Dataset entries

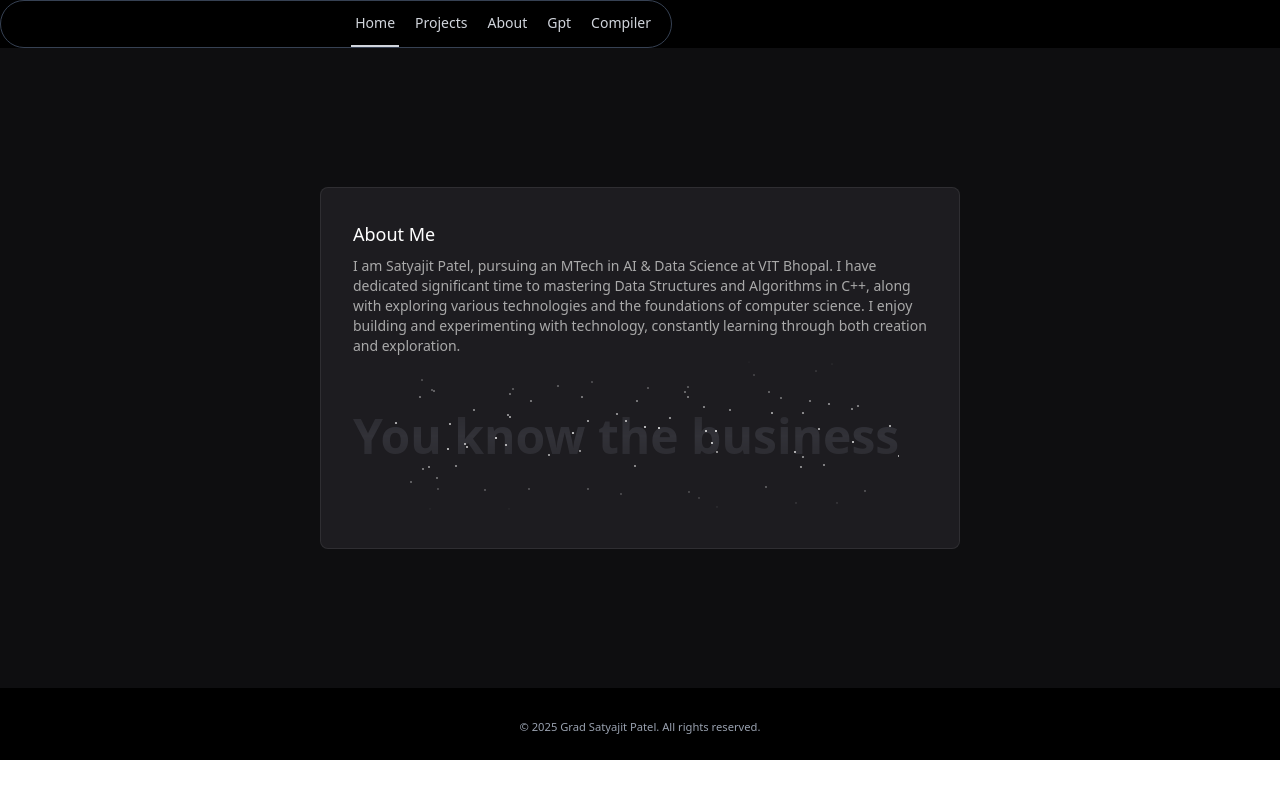
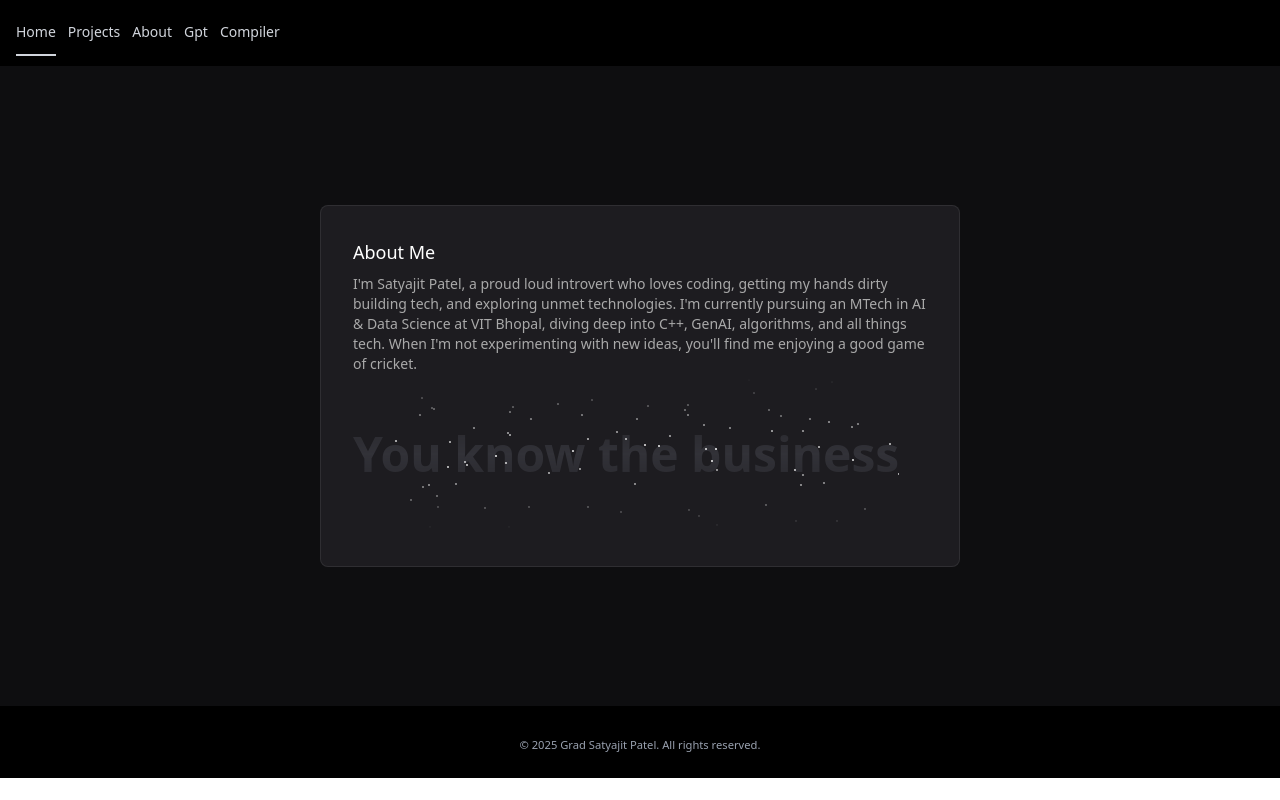
Before and after one commit to satyajit-patel/MyPortfolio, a React (Vite) app in the folder frontend/: page /about in a window 1280 px wide. Built offline with nearby package versions, Linux system fonts and the light colour scheme.

Commit message:
make navbar left align

```diff
--- a/frontend/src/components/card/TextRevealCardPreview.jsx
+++ b/frontend/src/components/card/TextRevealCardPreview.jsx
@@ -14,9 +14,7 @@ export function TextRevealCardPreview() {
           About Me
         </TextRevealCardTitle>
         <TextRevealCardDescription>
-        I am Satyajit Patel, pursuing an MTech in AI & Data Science at VIT Bhopal.
-        I have dedicated significant time to mastering Data Structures and Algorithms in C++, along with exploring various technologies and the foundations of computer science.
-        I enjoy building and experimenting with technology, constantly learning through both creation and exploration.
+          I'm Satyajit Patel, a proud loud introvert who loves coding, getting my hands dirty building tech, and exploring unmet technologies. I'm currently pursuing an MTech in AI & Data Science at VIT Bhopal, diving deep into C++, GenAI, algorithms, and all things tech. When I'm not experimenting with new ideas, you'll find me enjoying a good game of cricket.
         </TextRevealCardDescription>
       </TextRevealCard>
     </div>)
--- a/frontend/src/components/navbar/Navbar.jsx
+++ b/frontend/src/components/navbar/Navbar.jsx
@@ -6,9 +6,10 @@ function Navbar() {
 
   return (
     <header className="sticky top-0 inset-x-0 z-50 w-full text-sm bg-black">
-      <nav className="relative max-w-2xl w-full bg-black border border-gray-700 rounded-full py-2.5 md:flex md:items-center md:justify-between md:py-0 md:px-4">
-        <div className="px-4 md:px-0 flex justify-between items-center">
-          {/* Logo removed */}
+      <nav className="w-full bg-black py-2.5 md:flex md:items-center md:px-4">
+        {/* Top row: brand area / toggle button */}
+        <div className="flex items-center justify-between px-4 md:px-0">
+          {/* Logo or brand name could go here */}
           <div className="md:hidden">
             <button
               type="button"
@@ -48,35 +49,36 @@ function Navbar() {
           </div>
         </div>
 
+        {/* Nav links */}
         <div className={`${isOpen ? "block" : "hidden"} md:block`}>
-          <div className="flex flex-col md:flex-row md:items-center md:justify-end gap-2 md:gap-3 mt-3 md:mt-0 py-2 md:py-0 md:ps-7">
+          <div className="flex flex-col md:flex-row md:items-center md:justify-start gap-2 md:gap-3 mt-3 md:mt-0 py-2 md:py-0 px-4 md:px-0">
             <Link
               to="/"
-              className="py-0.5 md:py-3 px-4 md:px-1 border-s-2 md:border-s-0 md:border-b-2 border-gray-300 text-gray-300 hover:text-white"
+              className="py-0.5 md:py-3 border-b-2 border-gray-300 text-gray-300 hover:text-white"
             >
               Home
             </Link>
             <Link
               to="/projects"
-              className="py-0.5 md:py-3 px-4 md:px-1 border-s-2 md:border-s-0 md:border-b-2 border-transparent text-gray-300 hover:text-white"
+              className="py-0.5 md:py-3 border-b-2 border-transparent text-gray-300 hover:text-white"
             >
               Projects
             </Link>
             <Link
               to="/about"
-              className="py-0.5 md:py-3 px-4 md:px-1 border-s-2 md:border-s-0 md:border-b-2 border-transparent text-gray-300 hover:text-white"
+              className="py-0.5 md:py-3 border-b-2 border-transparent text-gray-300 hover:text-white"
             >
               About
             </Link>
             <Link
               to="/gpt"
-              className="py-0.5 md:py-3 px-4 md:px-1 border-s-2 md:border-s-0 md:border-b-2 border-transparent text-gray-300 hover:text-white"
+              className="py-0.5 md:py-3 border-b-2 border-transparent text-gray-300 hover:text-white"
             >
               Gpt
             </Link>
             <Link
               to="/compiler"
-              className="py-0.5 md:py-3 px-4 md:px-1 border-s-2 md:border-s-0 md:border-b-2 border-transparent text-gray-300 hover:text-white"
+              className="py-0.5 md:py-3 border-b-2 border-transparent text-gray-300 hover:text-white"
             >
               Compiler
             </Link>
```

◆ WHAT IS NEEDED ◆
From the entries, report every line in which the string "full" occurs.

◆ PROBLEM SOLUTION ◆
     <header className="sticky top-0 inset-x-0 z-50 w-full text-sm bg-black">
-      <nav className="relative max-w-2xl w-full bg-black border border-gray-700 rounded-full py-2.5 md:flex md:items-center md:justify-between md:py-0 md:px-4">
+      <nav className="w-full bg-black py-2.5 md:flex md:items-center md:px-4">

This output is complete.